Andreas Gursky, (born January 15, 1955, Leipzig, East Germany), German photographer known for his monumental digitally manipulated photographs that examine consumer culture and the busyness of contemporary life. His unique compositional strategies result in dramatic images that walk the line between representation and abstraction.Gursky, the son and grandson of commercial photographers, grew up in D?sseldorf, West Germany. During the late 1970s he studied photography in Essen at the Folkwang Academy (now part of the multicampus Folkwang University of the Arts). He then became a student of Bernd and Hilla Becher at the Staatliche Kunstakademie in D?sseldorf (1981?87). There he started, like the majority of his peers, photographing in black and white with a handheld Leica camera, but he quickly went against trend and began working in colour with a larger 4 ? 5-inch (10.2 ? 12.7-cm) camera on a tripod. Despite his preference for working in colour, Gursky?s flat, dispassionate documentary style placed him squarely within the D?sseldorf school of photography, alongside Thomas Ruff, Candida H?fer, and Thomas Struth, all of whom studied under the Bechers. Gursky?s subject matter during the 1980s ranged from office-building security guards behind their desks to vast panoramas in which small figures engage in leisure activities to landscapes of the Ruhr River valley.
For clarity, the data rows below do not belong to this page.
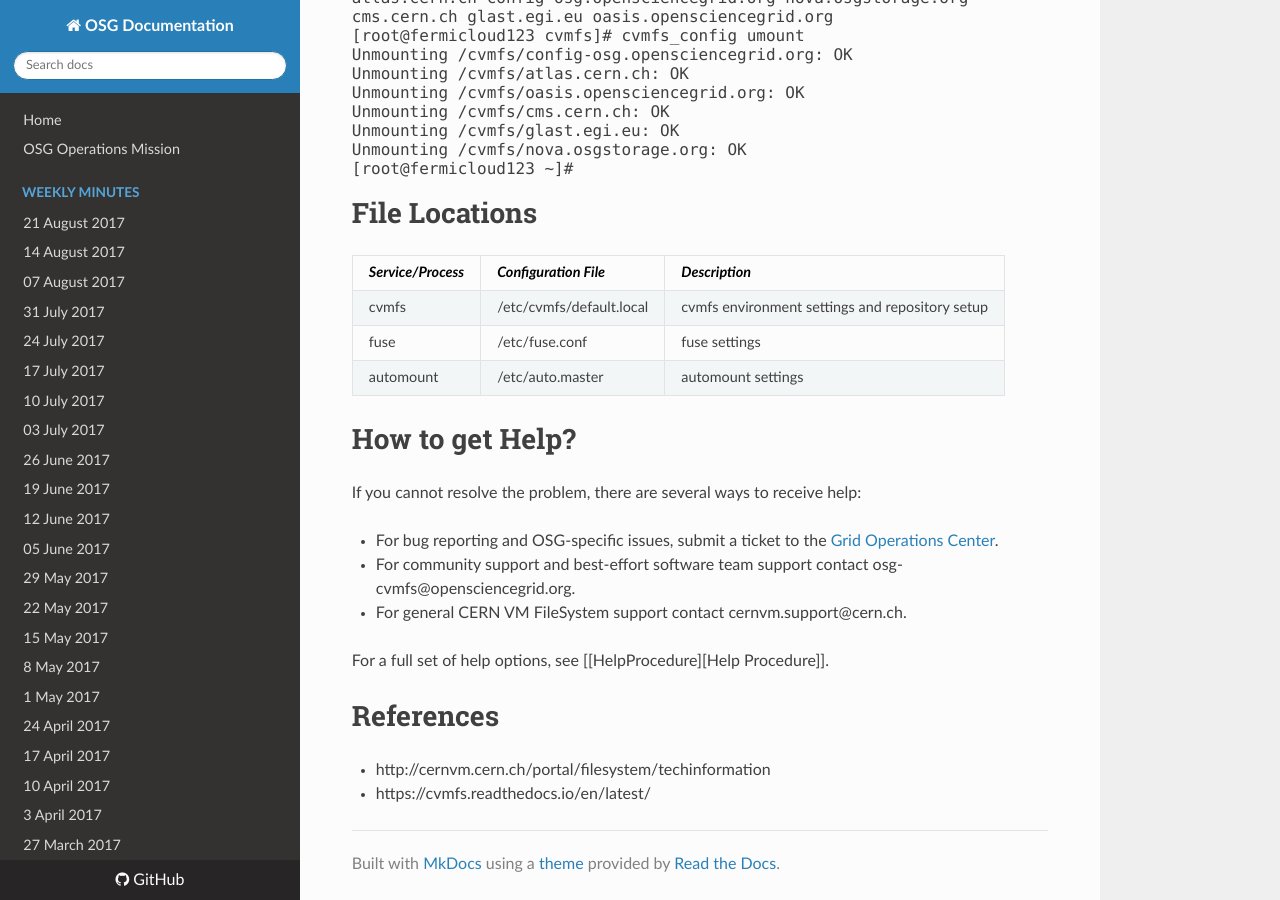
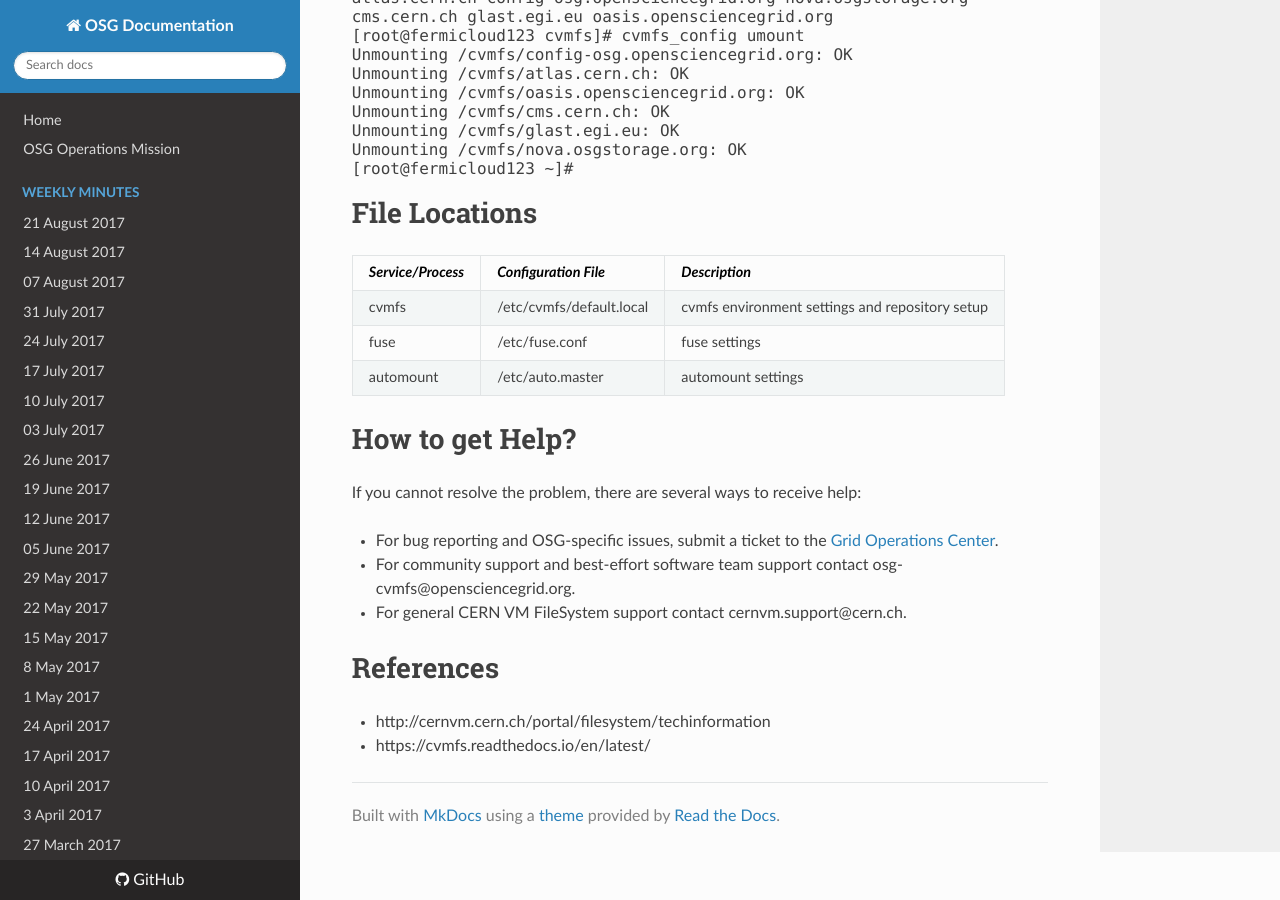
Before and after one commit to osg-htc/operations, an MkDocs documentation site: the page built from docs/cvmfs-install.md, in a window 1280 px wide and 900 px high, scrolled down 6838 px. Built offline with MkDocs 1.6.1, drawn with Linux system fonts in a browser that asks for light colours; nearby versions of some CDN libraries; old or Windows-style settings are respelled for this version of MkDocs.

Commit message:
Update cvmfs-install.md

```diff
--- a/docs/cvmfs-install.md
+++ b/docs/cvmfs-install.md
@@ -318,8 +318,6 @@ If you cannot resolve the problem, there are several ways to receive help:
    * For community support and best-effort software team support contact osg-cvmfs@opensciencegrid.org.
    * For general CERN VM FileSystem support contact cernvm.support@cern.ch.
 
-For a full set of help options, see [[HelpProcedure][Help Procedure]].
-
 # References
 
    * http://cernvm.cern.ch/portal/filesystem/techinformation
```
Ratingen Swimming Pool (1987) shows a lush green landscape dotted with tiny figures swimming and relaxing by the pool. The scene was photographed from a considerable distance at a slightly elevated perspective. Though shot far from the pool, the image captures every element of the scene with extreme clarity and focus. Gursky?s thoroughgoing attention to detail in every part of the composition is a style for which he became known and celebrated.
Source :
Number of evaluations: 7
Concept: 72.71
Artwork: 87.00
Relevancia Mundo del Arte: 69.71
Relevancia Sociedad: 73.29
Pure Taste indicator: 71.37
Cap-price of an original artwork A4 size: 4,173.13 Euros